Land of the Burnt Thigh Book Discussion
In Land of the Burnt Thigh, girl homesteaders, Edith Eudora Ammons and her sister Ida Mary, moved to central South Dakota in 1907 near the Lower Brule Indian Reservation. These two young women found a community of homesteaders who were eager to help them succeed at what looked to be impossible: living in a tiny tarpaper shack on 160 waterless, sunbaked, and snowblasted acres for eight months until they could prove up their claim. Within weeks Edith was running a newspaper, Ida Mary was teaching school, and the two were helping others. This story of South Dakota is told with simplicity, directness, and an understanding of quiet heroic elements.
Dr. Joanna Jones’ forty-year teaching career took her across Texas, New Mexico, and Arizona before she returned to the Black Hills of South Dakota. At Arizona State University, Jones completed her doctorate in reading education. She has presented on a variety of literacy topics at state, regional, and national conferences. Internationally, Jones shared research with educators in Portugal, Scotland, New Zealand, and China.
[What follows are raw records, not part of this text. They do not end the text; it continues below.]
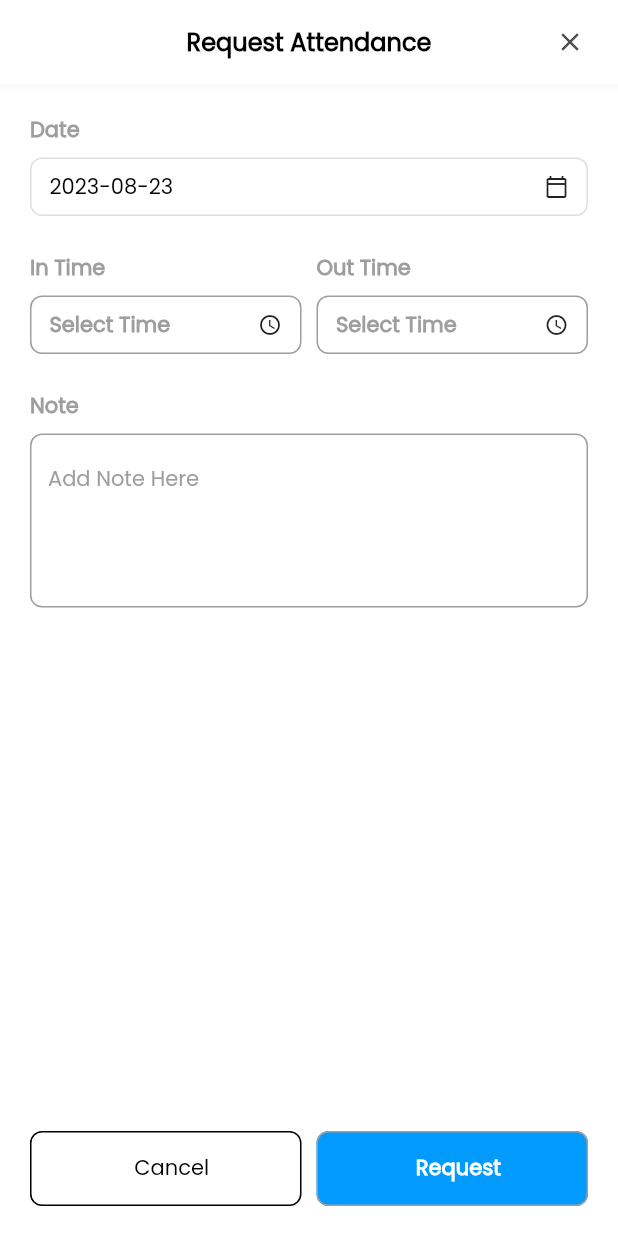
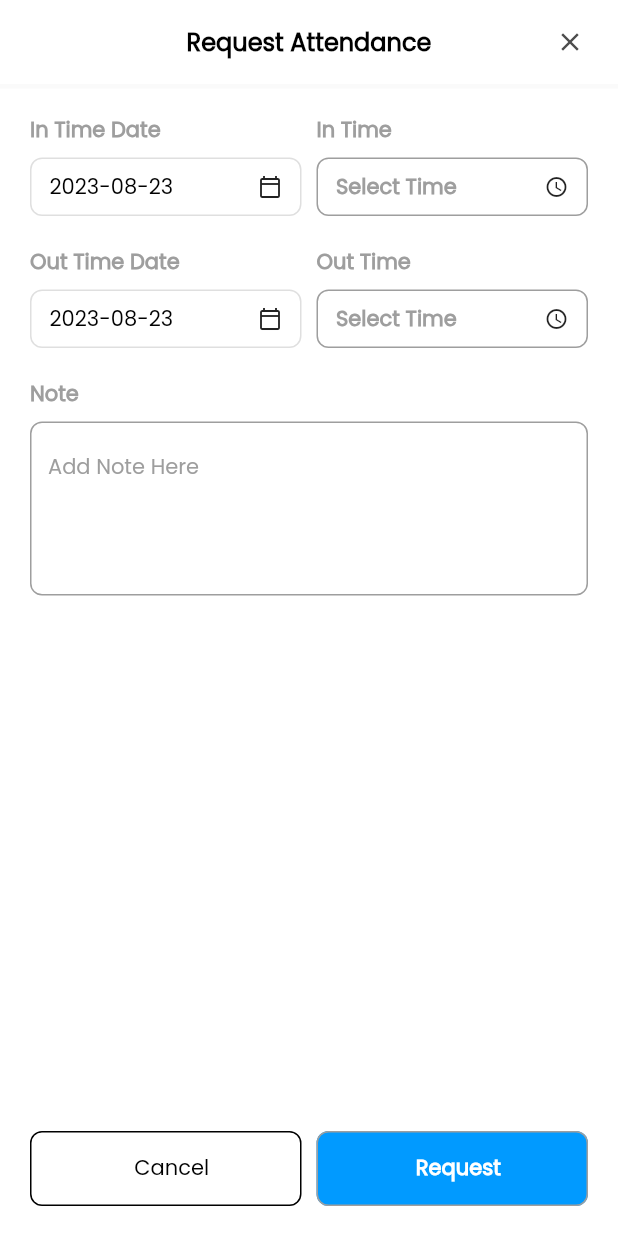
Before and after one commit to dev-Evan/PayDayCameraApp, a Flutter app: the RequestAttendanceBottomSheet widget shown alone on an empty page, opened directly, on a phone screen of 412 x 824 dp. Run offline on Flutter 3.47's test engine with Material 2 defaults, Android fonts, the phone set to English and light mode, and no system bars; our stand-ins replace connectivity_plus, country_picker, device_info_plus, dots_indicator, dotted_border, file_picker and 14 more; missing offline and left inert: dart_ipify, syncfusion_flutter_pdfviewer; accounts and stored records are empty; network calls fail.

Commit message:
date time field added in request attendance

```diff
--- a/lib/modules/attendance/presentation/view/attendance_log.dart
+++ b/lib/modules/attendance/presentation/view/attendance_log.dart
@@ -7,6 +7,7 @@ import 'package:pay_day_mobile/common/widget/loading_indicator.dart';
 import 'package:pay_day_mobile/modules/attendance/presentation/controller/attendance_log_controller.dart';
 import 'package:pay_day_mobile/modules/attendance/presentation/view/request_attendance_bottomsheet.dart';
 import 'package:pay_day_mobile/utils/app_layout.dart';
+import '../../../../common/controller/date_time_helper_controller.dart';
 import '../../../../common/widget/custom_appbar.dart';
 import '../../../../common/widget/custom_button.dart';
 import '../../../../common/widget/custom_divider.dart';
@@ -531,6 +532,10 @@ class AttendanceLog extends GetView<AttendanceLogsController> {
   }
 
   Future _openRequestAttendanceBottomSheet() {
+    if (Get.isRegistered<DateTimeController>()) {
+      Get.delete<DateTimeController>();
+    }
+    Get.put(DateTimeController());
     return customButtonSheet(
         child: const RequestAttendanceBottomSheet(),
         context: Get.context!,
--- a/lib/modules/attendance/presentation/view/log_details_bottomsheet.dart
+++ b/lib/modules/attendance/presentation/view/log_details_bottomsheet.dart
@@ -22,7 +22,6 @@ class LogDetailsBottomSheet extends GetView<AttendanceController> {
 
   @override
   Widget build(BuildContext context) {
-    print(pendingText);
     return Container(
         decoration: const BoxDecoration(
             color: Colors.white,
--- a/lib/modules/attendance/presentation/view/request_attendance_bottomsheet.dart
+++ b/lib/modules/attendance/presentation/view/request_attendance_bottomsheet.dart
@@ -16,22 +16,22 @@ import '../../../../utils/app_string.dart';
 import '../../../../utils/dimensions.dart';
 import '../widget/bottom_sheet_appbar.dart';
 import '../widget/single_date_picker_calendar.dart';
+import 'attendance_eidt_bottomsheet.dart';
 
 class RequestAttendanceBottomSheet extends GetView<AttendanceLogsController> {
   const RequestAttendanceBottomSheet({Key? key}) : super(key: key);
 
   @override
   Widget build(BuildContext context) {
-    Get.delete<DateTimeController>();
-    Get.put(DateTimeController());
     return Container(
       decoration: const BoxDecoration(
           color: Colors.white,
           borderRadius: BorderRadius.vertical(top: Radius.circular(16))),
       child: Column(
         children: [
-          bottomSheetAppbar(context: context, appbarTitle: AppString.text_request_attendance),
-         _contentLayout(context),
+          bottomSheetAppbar(
+              context: context, appbarTitle: AppString.text_request_attendance),
+          _contentLayout(context),
           const Spacer(),
           _buttonLayout(context),
         ],
@@ -48,15 +48,133 @@ class RequestAttendanceBottomSheet extends GetView<AttendanceLogsController> {
         child: Column(
           crossAxisAlignment: CrossAxisAlignment.start,
           children: [
-            _dateEntry(),
-            SizedBox(height: AppLayout.getHeight(24)),
-            _timeLayout(),
-            SizedBox(height: AppLayout.getHeight(24)),
+            _inTimeDetails(),
+            customSpacerHeight(height: 20),
+            _outTimeDetails(),
+            customSpacerHeight(height: 20),
             noteLayout(),
-          customSpacerHeight(height: 70)
+            customSpacerHeight(height: 70)
           ],
         ),
       ),
+    );
+  }
+
+  _inTimeDetails() {
+    return Row(
+      children: [
+        Expanded(child: _dateEntry("In Time Date")),
+        customSpacerWidth(width: 10),
+        Expanded(child: _inTimeEntry())
+      ],
+    );
+  }
+
+  _outTimeDetails() {
+    return Row(
+      children: [
+        Expanded(child: _dateEntry("Out Time Date")),
+        customSpacerWidth(width: 10),
+        Expanded(child: _outTimeEntry())
+      ],
+    );
+  }
+
+  _inTimeEntry() {
+    return Column(
+      crossAxisAlignment: CrossAxisAlignment.start,
+      children: [
+        Text(AppString.text_in_time,
+            style: AppStyle.normal_text
+                .copyWith(color: Colors.grey, fontWeight: FontWeight.w600)),
+        SizedBox(height: AppLayout.getHeight(Dimensions.paddingDefault)),
+        const CustomTimeInTimePicker(),
+      ],
+    );
+  }
+
+  _outTimeEntry() {
+    return Column(
+      crossAxisAlignment: CrossAxisAlignment.start,
+      children: [
+        Text(AppString.text_out_time,
+            style: AppStyle.normal_text
+                .copyWith(color: Colors.grey, fontWeight: FontWeight.w600)),
+        SizedBox(height: AppLayout.getHeight(Dimensions.paddingDefault)),
+        const CustomOutTimePicker(),
+      ],
+    );
+  }
+
+  _dateEntry(String title) {
+    return Column(
+      crossAxisAlignment: CrossAxisAlignment.start,
+      children: [
+        Text(
+          title,
+          style: AppStyle.normal_text_grey,
+        ),
+        SizedBox(
+          height: AppLayout.getHeight(Dimensions.radiusDefault),
+        ),
+        Obx(() => _dateInputField(
+            Get.context!, title.startsWith("In Time Date") ? true : false))
+      ],
+    );
+  }
+
+  _dateInputField(BuildContext context, bool inInDate) {
+    DateTimeController controller = Get.find<DateTimeController>();
+    return InkWell(
+      child: Container(
+        decoration: BoxDecoration(
+          borderRadius: BorderRadius.circular(Dimensions.radiusDefault),
+          border: Border.all(color: AppColor.lightGrey, width: 1),
+        ),
+        padding: EdgeInsets.symmetric(
+          horizontal: AppLayout.getWidth(Dimensions.paddingDefaultExtra),
+          vertical: AppLayout.getHeight(Dimensions.paddingDefault),
+        ),
+        child: Row(
+            mainAxisAlignment: MainAxisAlignment.spaceBetween,
+            crossAxisAlignment: CrossAxisAlignment.center,
+            children: [
+              Text(
+                inInDate == true
+                    ? (controller.requestedInDate.value.isEmpty
+                        ? AppString.text_select_date
+                        : controller.requestedInDate.value)
+                    : (controller.requestedOutDate.value.isEmpty
+                        ? AppString.text_select_date
+                        : controller.requestedOutDate.value),
+                style: controller.requestedDate.value.isNotEmpty
+                    ? AppStyle.normal_text_black
+                        .copyWith(fontWeight: FontWeight.w400)
+                    : AppStyle.normal_text_grey
+                        .copyWith(fontWeight: FontWeight.w400),
+              ),
+              Icon(
+                Icons.calendar_today_outlined,
+                size: AppLayout.getWidth(16),
+              )
+            ]),
+      ),
+      onTap: () => _showCalendar(inInDate),
+    );
+  }
+
+  Future _showCalendar(bool isInDatePicker) {
+    return showDialog(
+      context: Get.context!,
+      builder: (context) {
+        return Dialog(
+            backgroundColor: Colors.transparent,
+            shape: const RoundedRectangleBorder(
+                borderRadius: BorderRadius.all(Radius.circular(16))),
+            insetPadding: EdgeInsets.zero,
+            child:
+                EditAttendanceSingleDatePicker(isInDatePicker: isInDatePicker));
+      },
     );
   }
 
@@ -97,7 +215,8 @@ class RequestAttendanceBottomSheet extends GetView<AttendanceLogsController> {
               .then((value) {
             if (value == true) {
               Navigator.pop(Get.context!);
-              showSuccessMessage(message: AppString.text_attendance_request_successfully);
+              showSuccessMessage(
+                  message: AppString.text_attendance_request_successfully);
             }
           });
         } else {
@@ -122,111 +241,4 @@ class RequestAttendanceBottomSheet extends GetView<AttendanceLogsController> {
       textColor: Colors.black,
     );
   }
-
-  _dateEntry() {
-    return Column(
-      crossAxisAlignment: CrossAxisAlignment.start,
-      children: [
-        Text(
-          AppString.text_date,
-          style: AppStyle.normal_text_grey,
-        ),
-        SizedBox(
-          height: AppLayout.getHeight(Dimensions.radiusDefault),
-        ),
-        Obx(() => _dateInputField(Get.context!))
-      ],
-    );
-  }
-
-  _dateInputField(BuildContext context) {
-    DateTimeController controller = Get.find<DateTimeController>();
-    return InkWell(
-      child: Container(
-        decoration: BoxDecoration(
-          borderRadius: BorderRadius.circular(Dimensions.radiusDefault),
-          border: Border.all(color: AppColor.lightGrey, width: 1),
-        ),
-        padding: EdgeInsets.symmetric(
-          horizontal: AppLayout.getWidth(Dimensions.paddingDefaultExtra),
-          vertical: AppLayout.getHeight(Dimensions.paddingDefault),
-        ),
-        child: Row(
-            mainAxisAlignment: MainAxisAlignment.spaceBetween,
-            crossAxisAlignment: CrossAxisAlignment.center,
-            children: [
-              Text(
-                controller.requestedDate.value.isEmpty
-                    ? AppString.text_select_date
-                    : controller.requestedDate.value,
-                style: controller.requestedDate.value.isNotEmpty
-                    ? AppStyle.normal_text_black
-                        .copyWith(fontWeight: FontWeight.w400)
-                    : AppStyle.normal_text_grey
-                        .copyWith(fontWeight: FontWeight.w400),
-              ),
-              Icon(
-                Icons.calendar_today_outlined,
-                size: AppLayout.getWidth(16),
-              )
-            ]),
-      ),
-      onTap: () => _showCalendar(),
-    );
-  }
-
-  Future _showCalendar() {
-    return showDialog(
-      context: Get.context!,
-      builder: (context) {
-        return const Dialog(
-            backgroundColor: Colors.transparent,
-            shape: RoundedRectangleBorder(
-                borderRadius: BorderRadius.all(Radius.circular(16))),
-            insetPadding: EdgeInsets.zero,
-            child: SingleDatePicker());
-      },
-    );
-  }
-
-  _timeLayout() {
-    return Row(
-      mainAxisAlignment: MainAxisAlignment.start,
-      children: [
-        _inTimeEntry(),
-        SizedBox(width: AppLayout.getWidth(Dimensions.paddingDefaultMid)),
-        _outTimeEntry(),
-      ],
-    );
-  }
-
-  _inTimeEntry() {
-    return Expanded(
-      child: Column(
-        crossAxisAlignment: CrossAxisAlignment.start,
-        children: [
-          Text(AppString.text_in_time,
-              style: AppStyle.normal_text
-                  .copyWith(color: Colors.grey, fontWeight: FontWeight.w600)),
-          SizedBox(height: AppLayout.getHeight(Dimensions.paddingDefault)),
-          const CustomTimeInTimePicker(),
-        ],
-      ),
-    );
-  }
-
-  _outTimeEntry() {
-    return Expanded(
-      child: Column(
-        crossAxisAlignment: CrossAxisAlignment.start,
-        children: [
-          Text(AppString.text_out_time,
-              style: AppStyle.normal_text
-                  .copyWith(color: Colors.grey, fontWeight: FontWeight.w600)),
-          SizedBox(height: AppLayout.getHeight(Dimensions.paddingDefault)),
-          const CustomOutTimePicker(),
-        ],
-      ),
-    );
-  }
 }
```
Also changed, not shown: lib/modules/attendance/presentation/controller/attendance_log_controller.dart (+3 -5 lines), lib/modules/attendance/presentation/widget/log_details_bottom_sheet_content.dart (+19 -12 lines), 1 other file.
The workshop is co-sponsored by the Deadwood Historic Preservation Commission, Deadwood History, Adams-Mastrovich Family Foundation, and Joanna Jones.